Travel lightly, ideally packing less than 7kg worth of belongings. Carrying more will quickly take its toll on your legs and back. A walking stick can be quite handy in these situations. Hiking footwear should be your main concern – wear something that’s both comfortable and durable, and avoid wearing new shoes. Don’t carry more clothes than you need – you can easily wash a few pairs of clothes at a hostel or a laundry service.
As far as food and accommodation are concerned, it is customary to sleep and dine indoors in one of the many establishments along the road. A pilgrim passport, which you can buy at select churches, Spanish tourist agencies, or through your national Saint James association, will make you eligible for a discount in many church-affiliated refuges, and some even offer free accommodation. Food is usually cheap on the road, so there is no need to cook your own meals.
Means of Travel in the Camino de Santiago
The Camino de Santiago can be traversed in three principal ways – on foot, on bicycle, and on horseback.
Walking the entire distance is the main attraction of the journey. Nowadays, this takes between one or two months to complete at a leisurely pace, but it can also be done more quickly if you manage to walk at least 30-40km per day. Be aware that you have to walk at least 100km to be eligible for a certificate at the end of your journey. Your pilgrim passport is used as a means of tracking progress towards this goal.

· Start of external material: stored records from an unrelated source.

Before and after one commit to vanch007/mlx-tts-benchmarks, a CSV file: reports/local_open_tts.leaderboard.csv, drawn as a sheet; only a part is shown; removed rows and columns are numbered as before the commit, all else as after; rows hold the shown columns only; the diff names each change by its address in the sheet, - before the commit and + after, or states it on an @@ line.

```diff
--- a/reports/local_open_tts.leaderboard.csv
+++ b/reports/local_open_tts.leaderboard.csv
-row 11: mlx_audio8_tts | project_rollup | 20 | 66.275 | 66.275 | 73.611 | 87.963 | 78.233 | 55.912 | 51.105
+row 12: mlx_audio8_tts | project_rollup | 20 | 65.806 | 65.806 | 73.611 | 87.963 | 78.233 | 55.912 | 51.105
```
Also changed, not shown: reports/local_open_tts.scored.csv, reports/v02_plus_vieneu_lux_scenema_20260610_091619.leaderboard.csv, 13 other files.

The second most popular option is to take a bike ride. The roads along the path are usually well maintained, so riding all the way is not that difficult. There are some troublesome spots, but usually there is an alternate path as well. On some Camino de Santiago routes, steep climbs can be problematic for novice cyclists. Make sure you know how to perform basic bicycle maintenance and repair before setting off.
Some people like to travel on horseback for the most authentic experience. Whether this reflects how commoners used to travel back in the day is debatable. Only individuals trained to ride and handle animals should attempt this way of travelling, to ensure the safety of everyone involved.
Popular Routes in the Camino de Santiago
The Camino de Santiago encompasses a number of routes, some of which follow along the same paths as the old pilgrim ways. The most notable ones are:
The Camino Francés, or the French Way, is by far the most popular route, both today and in medieval times. The route begins in Saint-Jean-Pied-de-Port in France and has a total distance of 790km. It is one of the easiest routes, with relatively mild weather and few difficult slopes, making it ideal for beginners.
Also known as the Original Way, this route starts at Oviedo, and is about 300km long. It a more difficult trek compared to the French Way, as it crosses through difficult terrain beset by harsh weather. It is ideal for outdoor types and nature lovers, as well as pilgrims looking for a greater ordeal.
Camino del Norte
The Northern Way is one of the less traversed routes. It is about 800km long, and runs along the northern coast of Spain. Irún is the official starting point. It is speculated that this route was used by pilgrims during the times of the Arab occupation of Spain.
Hopefully, this article has inspired you enough to consider travelling along the Camino de Santiago for your next holiday in Europe. It is a unique opportunity to experience life on the road as it used to be centuries ago.
Rebecca is a translator by day, and a traveller mostly at night. She is an expert on living with jet lag – and packing in tiny suitcases. You can read more of her exploits at RoughDraft.